        Method (OSID, 0, NotSerialized)
        {
            If (LEqual (ACOS, Zero))
            {
                [...]
                If (CondRefOf (\_OSI, Local0))
                {
                    [...]
                    If (LOr (_OSI ("Darwin"), _OSI (WIN7)))     // Changes test from Win7-only to Darwin or Win7
                    {
                        Store (0x80, ACOS)                      // Thereby setting ACOS to 128 for Darwin, i.e. OS X/macOS
                    }
                    [...]
                }
                [...]
            }
            Return (ACOS)
        }

 

  • BRT6 method

Before:

        Method (BRT6, 2, NotSerialized)
        {
            If (LEqual (Arg0, One))
            {
                Notify (LCD, 0x86)
            }
            If (And (Arg0, 0x02))
            {
                Notify (LCD, 0x87)
            }
        }

After:

        Method (BRT6, 2, NotSerialized)
        {
            If (LEqual (Arg0, One))
            {
                Notify (LCD, 0x86)
                Notify (^^LPCB.PS2K, 0x0366)     // Add capture of brightness-up key stroke
            }
            If (And (Arg0, 0x02))
            {
                Notify (LCD, 0x87)
                Notify (^^LPCB.PS2K, 0x0365)     // Add capture of brightness-down key stroke
            }
        }

and that's it!

 

 

2) SSDT patch method:

Over the last few years, DSDT patching has gradually and increasingly become less fashionable within the Hackintosh community in favour of alternatives in the form of dedicated and specific SSDTs, something which is considered far more efficient because:

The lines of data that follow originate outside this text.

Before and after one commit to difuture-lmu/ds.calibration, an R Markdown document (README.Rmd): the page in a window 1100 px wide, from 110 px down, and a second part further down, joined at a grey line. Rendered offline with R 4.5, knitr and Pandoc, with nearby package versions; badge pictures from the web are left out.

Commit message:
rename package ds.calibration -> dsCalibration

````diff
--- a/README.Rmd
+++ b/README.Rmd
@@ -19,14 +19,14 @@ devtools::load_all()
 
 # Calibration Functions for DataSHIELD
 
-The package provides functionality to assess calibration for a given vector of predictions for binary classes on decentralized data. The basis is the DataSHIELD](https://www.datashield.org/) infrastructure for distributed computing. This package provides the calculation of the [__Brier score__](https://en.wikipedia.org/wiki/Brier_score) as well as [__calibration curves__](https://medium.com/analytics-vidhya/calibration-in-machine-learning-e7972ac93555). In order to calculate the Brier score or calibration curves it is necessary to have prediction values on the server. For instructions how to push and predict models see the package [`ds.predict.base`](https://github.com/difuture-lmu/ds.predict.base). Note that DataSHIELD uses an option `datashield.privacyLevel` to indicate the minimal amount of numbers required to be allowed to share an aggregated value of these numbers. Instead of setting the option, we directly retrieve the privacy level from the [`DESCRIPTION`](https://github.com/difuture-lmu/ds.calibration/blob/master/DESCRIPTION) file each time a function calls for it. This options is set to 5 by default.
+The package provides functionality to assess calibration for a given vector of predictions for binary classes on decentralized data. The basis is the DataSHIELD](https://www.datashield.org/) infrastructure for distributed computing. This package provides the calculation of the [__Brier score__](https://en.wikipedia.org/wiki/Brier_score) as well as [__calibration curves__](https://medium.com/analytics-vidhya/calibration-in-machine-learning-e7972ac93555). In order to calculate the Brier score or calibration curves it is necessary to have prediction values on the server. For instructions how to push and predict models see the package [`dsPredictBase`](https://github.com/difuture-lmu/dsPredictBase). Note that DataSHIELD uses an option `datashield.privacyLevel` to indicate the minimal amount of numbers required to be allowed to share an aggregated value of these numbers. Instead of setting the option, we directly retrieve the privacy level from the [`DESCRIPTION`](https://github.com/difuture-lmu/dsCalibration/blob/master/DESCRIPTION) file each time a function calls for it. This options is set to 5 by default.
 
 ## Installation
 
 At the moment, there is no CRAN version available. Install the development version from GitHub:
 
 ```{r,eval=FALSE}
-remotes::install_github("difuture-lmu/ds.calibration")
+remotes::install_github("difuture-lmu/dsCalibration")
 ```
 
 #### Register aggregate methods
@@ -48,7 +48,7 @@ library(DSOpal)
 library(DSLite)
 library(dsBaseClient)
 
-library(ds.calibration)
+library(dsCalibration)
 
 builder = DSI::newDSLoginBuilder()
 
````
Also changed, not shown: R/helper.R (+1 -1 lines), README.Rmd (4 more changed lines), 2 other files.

  1. it's based on on-the-fly ACPI objects renaming in bootloaders.
  2. it's based on injection of new ACPI code through small and targeted SSDT tables that are meant for that very supplemental purpose (SSDT means Secondary System Description Table).
  3. it avoids extracting, fixing, patching, recompiling and replacing the system's original ACPI tables and most notably the DSDT, something that can be quite arduous at times.

However, the process involved is a much more complicated because:

  • it requires to have a minimum and non-negligeable skillset in ACPI coding.
  • it requires to analyse the code of the original ACPI tables and often work out sections of code to bypass/replace (no duplicates allowed or code is useless)

 

So, given that this method makes no change to the DSDT, it must:

  1. bypass the DSDT's BRT6 method.
  2. replace it by a new method that will include the desired keyboard notification codes; this will be done in a dedicated SSDT that can be called SSDT-BRT6.
  3. with regards to OSID and the requirement to make it return a value greater or equal to 32, there are 2 x possibilities that can be considered:
    1. as per BRT6, bypass the DSDT's OSID method and replace it by a new method that will set ACOS parameter according to "Darwin" OS
    2. replace calls to the _OSI method, that performs tests on the type of OS, by an alternative method that simulates Windows for Darwin. This allows to have the contents of the OSID method executed sequentially and set ACOS according to the last test in the list; as it stands, this happens to be the test on Linux which sets ACOS to 64, i.e. a value greater than 32 which is the minimum required. 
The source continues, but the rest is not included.